Bird flight as an identification tool
Paula Elliott sent in this great photograph of a male Eastern Bluebird exiting a nest box. The wings were no doubt folded as the bird exited the hole but it seems the bird can get an amazing amount of thrust from its legs.
The way a bird flies can be a clue to its identification. Birds like the Cooper's Hawk have a flap-flap glide flight pattern.
Woodpeckers are well known for their undulating flight. Small songbirds like the American Goldfinch also have an undulating flight as they flap and rest, flap and rest. This approach to flight is thought to save energy.
Turkey Vultures are on the other end of the size spectrum. These large birds are often observed soaring high overhead. They show a very shallow "V" shape when in flight. The field guides refer to this shape as a dihedral but that was always a little confusing to me. Turkey Vultures wing flaps are slow and deep. They also have a tendency to rock back and forth.
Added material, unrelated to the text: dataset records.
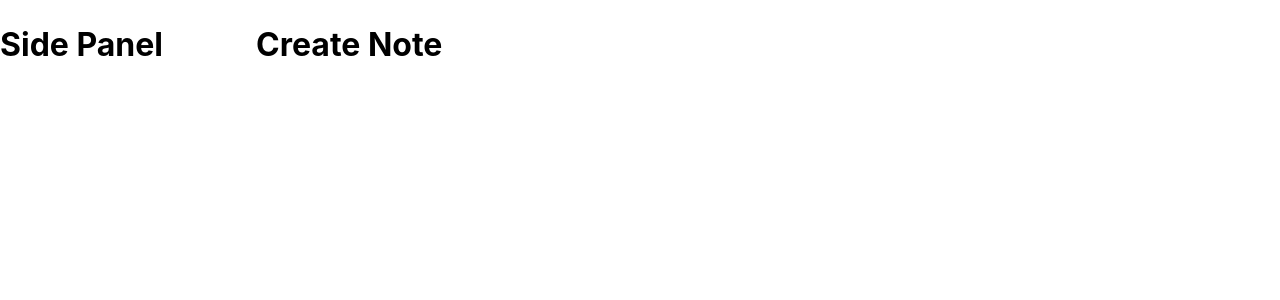
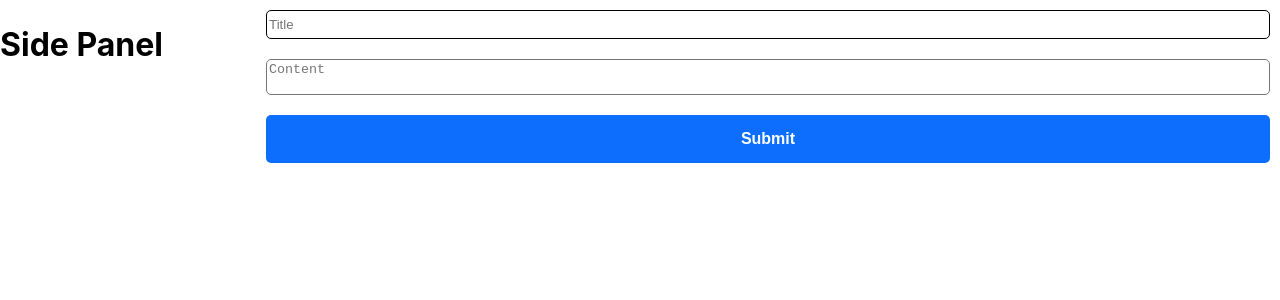
Before and after one commit to tweiss777/RouletteTask, a React (Vite) app in the folder client/: page /dashboard in a window 1280 px wide. Shown: the top 300 px of the page. Built offline with nearby package versions, Linux system fonts and the light colour scheme.

Commit message:
injected note component to page.

```diff
--- a/client/src/Pages/Dashboard/Dashboard.tsx
+++ b/client/src/Pages/Dashboard/Dashboard.tsx
@@ -1,5 +1,10 @@
 import './scss/Dashboad.scss';
+import NoteForm from './Components/NewNoteForm';
 export default function Dashboard() {
+  function createNewNote(title: string, content: string) {
+    throw new Error('Function not implemented.');
+  }
+
   return (
     <div className="dashboard-container">
       <div className="side-panel">
@@ -8,7 +13,7 @@ export default function Dashboard() {
 
       <div className="main-panel">
         <div className="notes-text-container">
-          <h1>Create Note</h1>
+          <NoteForm handleSubmit={createNewNote} />
         </div>
       </div>
     </div>
```
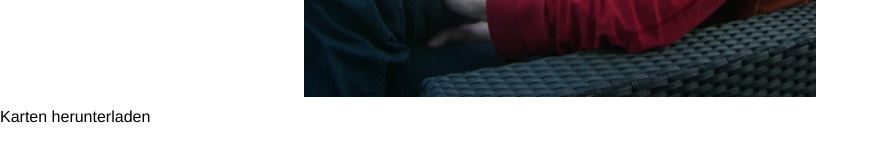
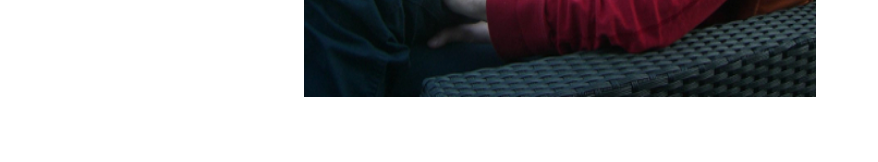
Before and after one commit to richardtraindl/tierarztpraxis-kaiserstrasse.at, a Jekyll site: the page richard/richard.html, which Jekyll copies as it is, in a window 1280 px wide. Shown: the part 415-577 px from the top of the page, without its empty margins (0-878 px from the left). Built offline with Jekyll 4.4.1, drawn with Linux system fonts in a browser that asks for light colours.

Commit message:
remove pdf

```diff
--- a/richard/richard.html
+++ b/richard/richard.html
@@ -34,10 +34,6 @@
         <figure class="image">
           <img src="richard.jpg" alt="Richard">
         </figure>
-        <div>
-          <a href="Theater_Akzent_Auftragsbestaetigung.pdf">Karten herunterladen</a>
-        </div>
-
       </section>
 
     </article>
```
Also changed, not shown: 1 other file.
The similar Black Vulture tends to soar with flat wings. Its wing beats are shallow and more rapid than the Turkey Vulture.
Paula is also and excellent artist, check out her web site.